is an early Modern Latin
name for the Japan
ese island of Kyushu
. The name is derived from the contemporary Western name for the island, Ximo
, which is in turn derived from the Japanese word "下" (shimo,
lower) — Kyushu being the southernmost of the main Japanese islands.
In 1698, Johann Jacob Hofmann wrote in his Lexicon Universale:
Dicitur Ximum, i.e., Regia inferior & Saycock, i.e. novem regna, quot continet: Nempe Figen, Bungo, Chicuien, Fingo, Fiunga, Bugen, Satcuma, Volumi & Uto.
(It is called Ximo, i.e., lower Court and Saycock, i.e. nine kingdoms, for as many as it contains: namely Hizen, Bungo, Chikuzen, Higo, Hyuga, Buzen, Satsuma, Chikugo, and Osumi.)
I am guessing here on the identity of Volumi and Uto.
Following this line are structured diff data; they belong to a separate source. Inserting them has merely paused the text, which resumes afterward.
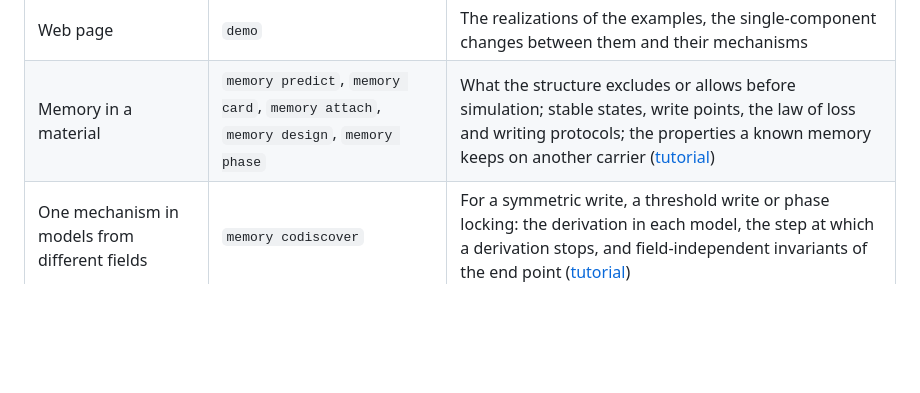
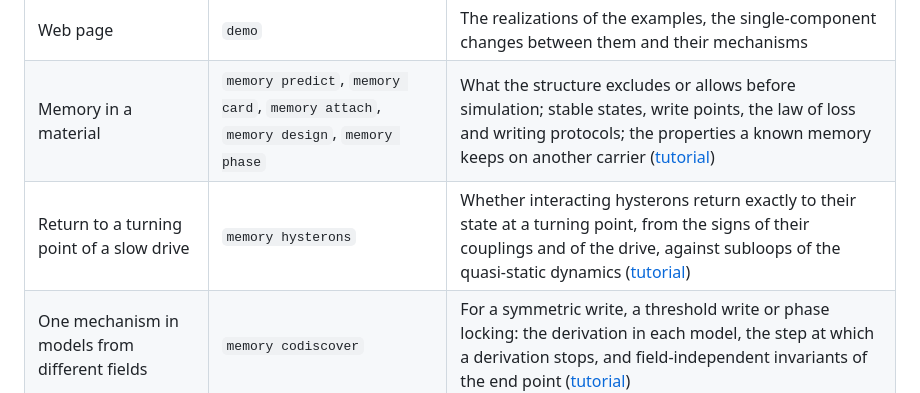
Before and after one commit to synthetix-institute/fieldbridge, a Markdown page: README.md, the part around the change. Rendered like a GitHub page; blank space fills up the shorter version.

Commit message:
List memory hysterons among the commands

```diff
--- a/README.md
+++ b/README.md
@@ -102,6 +102,7 @@ with the source of its equations.
 | --- | --- | --- |
 | Web page | `demo` | The realizations of the examples, the single-component changes between them and their mechanisms |
 | Memory in a material | `memory predict`, `memory card`, `memory attach`, `memory design`, `memory phase` | What the structure excludes or allows before simulation; stable states, write points, the law of loss and writing protocols; the properties a known memory keeps on another carrier ([tutorial](docs/tutorial/15_memory_first_card.md)) |
+| Return to a turning point of a slow drive | `memory hysterons` | Whether interacting hysterons return exactly to their state at a turning point, from the signs of their couplings and of the drive, against subloops of the quasi-static dynamics ([tutorial](docs/tutorial/27_memory_return_point.md)) |
 | One mechanism in models from different fields | `memory codiscover` | For a symmetric write, a threshold write or phase locking: the derivation in each model, the step at which a derivation stops, and field-independent invariants of the end point ([tutorial](docs/tutorial/23_memory_codiscovery.md)) |
 | Adding a material | `memory new`, `memory check`, `memory catalog` | A template specification, the checks it must pass, and the catalog of materials |
 | Quantum mechanisms on different carriers | `quantum detach`, `quantum attach`, `quantum codiscover` | The Bloch rotation on spins, atoms in two wells, exchange chains and Cooper pairs, or the term that obstructs it ([tutorial](docs/tutorial/24_spin_language.md)) |
```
The explanation of Ximum is correct, though the explanation of Saycock is off: he is describing the origin of the name 九州 (Kyushu, nine provinces) itself, which doesn't appear in the entry. Saycock is probably 西国 (saikoku, western country) — Kyushu being the westernmost of the main Japanese islands.
(Notice the spelling of the names in the Latin, which predate Hepburn Romanization: f is common for h in transliterations of the time—it probably being still the contemporary pronunciation—and ng for g is a pronunciation still current in Japanese. "X" standing for "sh" is a feature of Portuguese and the Spanish of the time.)